If you have seen any of Emma Rice’s productions at Berkeley Rep, including The Wild Bride (2011), Tristan & Yseult (2013) and 946: The Amazing Story of Adolphus Tips (2016), you will remember that she uses a recognized tale and turns it on its head using actors and musicians, magical stage techniques, creative costumes, puppetry, inventive stage sets and props, all with a touch of irreverence and humor.

And this effort is no exception. With a super-talented cast, starring Leah Brotherhead as Catherine and Liam Tamne playing Heathcliff, many actors play several roles, including the personification of the singing and dancing “Yorkshire Moors” (with Jordan Laviniere as the leader).

Jordan Laviniere with Young Heathcliff in the West Coast premiere of Wise Children’s Wuthering Heights at Berkeley Repertory Theatre. Credit: Kevin Berne

Until I reviewed the book for this production, I had forgotten that the story reaches down several generations to other unhappy and mismatched lives and marriages, not to mention the plethora of deaths. And the play does generally follow the plot of the novel. So many characters die that hand-held chalkboards were comically used as tombstones to help the audience keep track.

But despite all of the above, Wuthering Heights is difficult to stage while preserving the solitary life of the Earnshaw and Linton families captured by the novel. The amusing touches of humor, Ian Ross’s rousing musical score, and the accompanying dance numbers alter the piece’s overall feel. It’s unclear whether Rice and the Wise Children are lightly mocking Brontë’s story or simply giving the audience a bit of respite from the tragedies.

Other Emma Rice productions were based on folk tales and stories with more straightforward plots that could easily benefit from the addition of clever comedy, singing, dancing, and prancing. With the character-heavy, generational nature of Wuthering Heights, the combination just doesn’t mesh as well. The almost three-hour production is an ingenious event, despite these quibbles. And I recommend it.

Wuthering Heights is a National Theatre, Wise Children, Bristol Old Vic, and York Theatre Royal co-production in association with Berkeley Repertory Theatre.

Wise Children’s Wuthering Heights runs through Jan. 1, 2023, at Berkeley Rep’s Roda Theatre, 2025 Addison St., Berkeley. There is one intermission. Proof of vaccination and mask-wearing is required. Tickets, $19.50-$124, can be purchased online or by phone at 510-647-2949.

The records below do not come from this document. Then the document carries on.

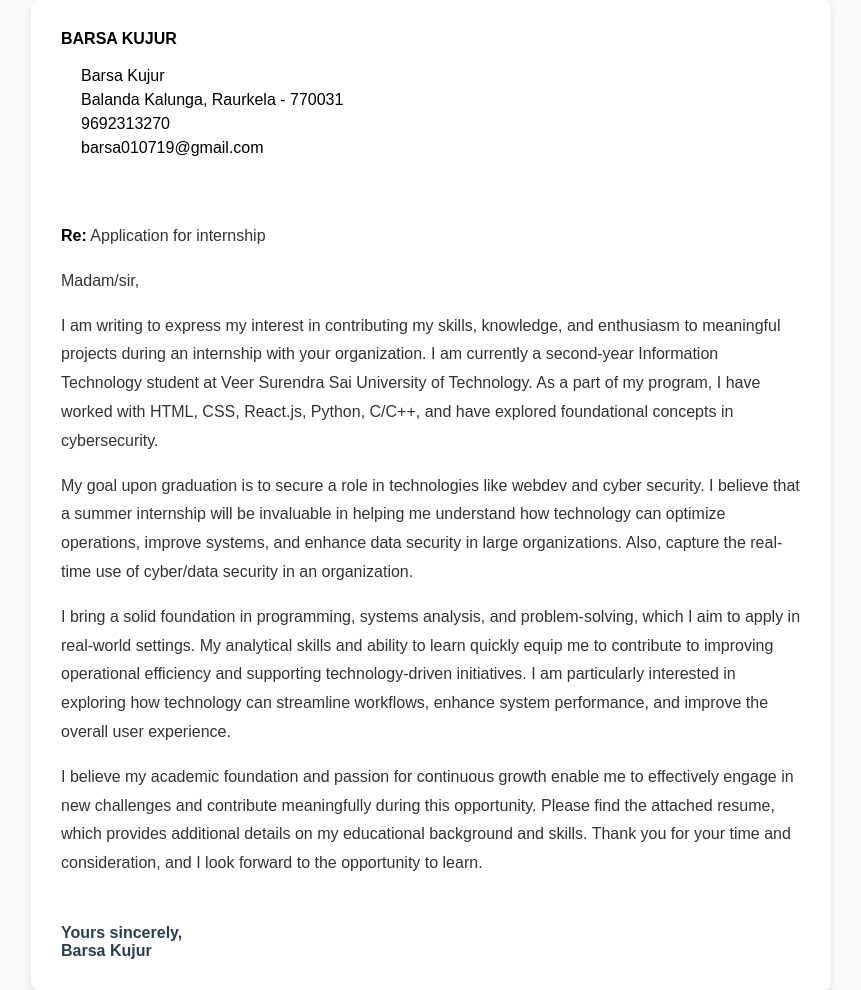
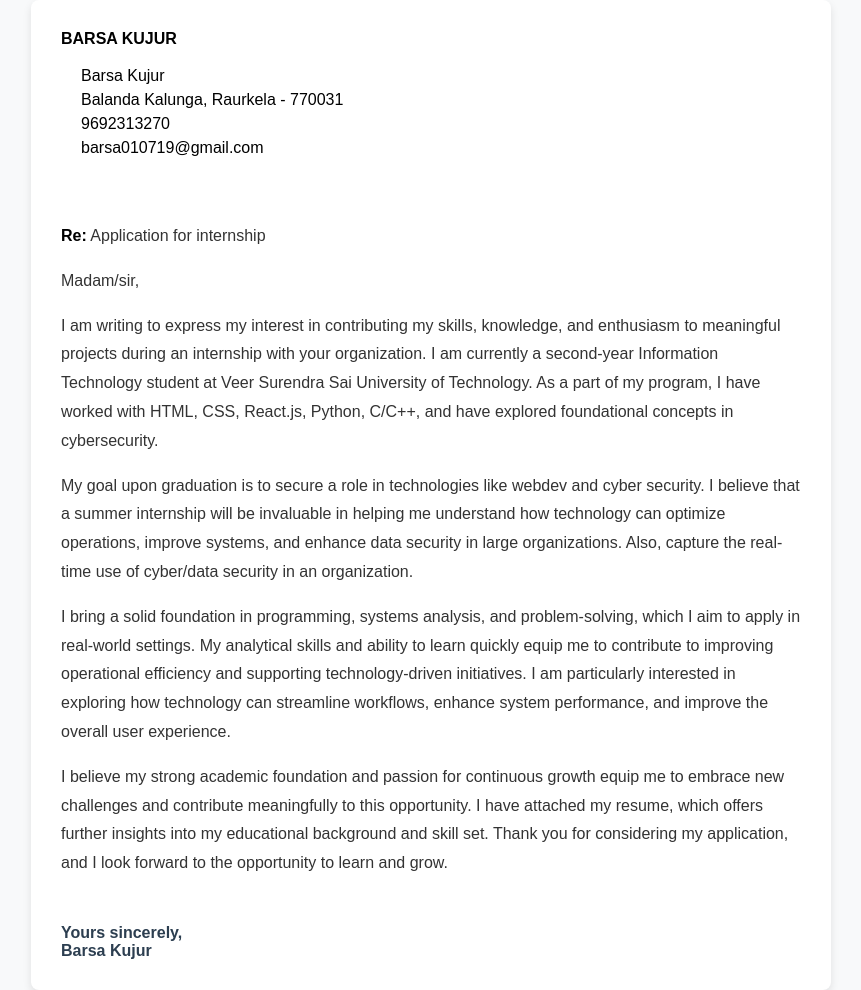
Before and after one commit to BarsaKujur/Cover_Letter, a plain HTML site: page index.html in a window 1280 px wide. Shown: the whole page, without its empty margins (209-1070 px from the left). Drawn offline with Linux system fonts and the light colour scheme.

Commit message:
Update index.html

```diff
--- a/index.html
+++ b/index.html
@@ -112,10 +112,9 @@
             technology-driven initiatives. I am particularly interested in exploring how technology can streamline workflows,
             enhance system performance, and improve the overall user experience.</p>
 
-            <p>I believe my academic foundation and passion for continuous growth enable me to effectively engage in new challenges and
-            contribute meaningfully during this opportunity. Please find the attached resume, which provides additional
-            details on my educational background and skills. Thank you for your time and consideration, and I look forward to
-            the opportunity to learn.</p>
+            <p>I believe my strong academic foundation and passion for continuous growth equip me to embrace new challenges and contribute
+            meaningfully to this opportunity. I have attached my resume, which offers further insights into my educational background and
+            skill set. Thank you for considering my application, and I look forward to the opportunity to learn and grow.</p>
         </div>
 
         <div class="signature">
```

Emily S. Mendel reviews Berkeley’s vibrant theater scene for Berkeleyside. As a native New Yorker (although an East Bay resident for most of her life), Emily grew up loving and studying theater, from...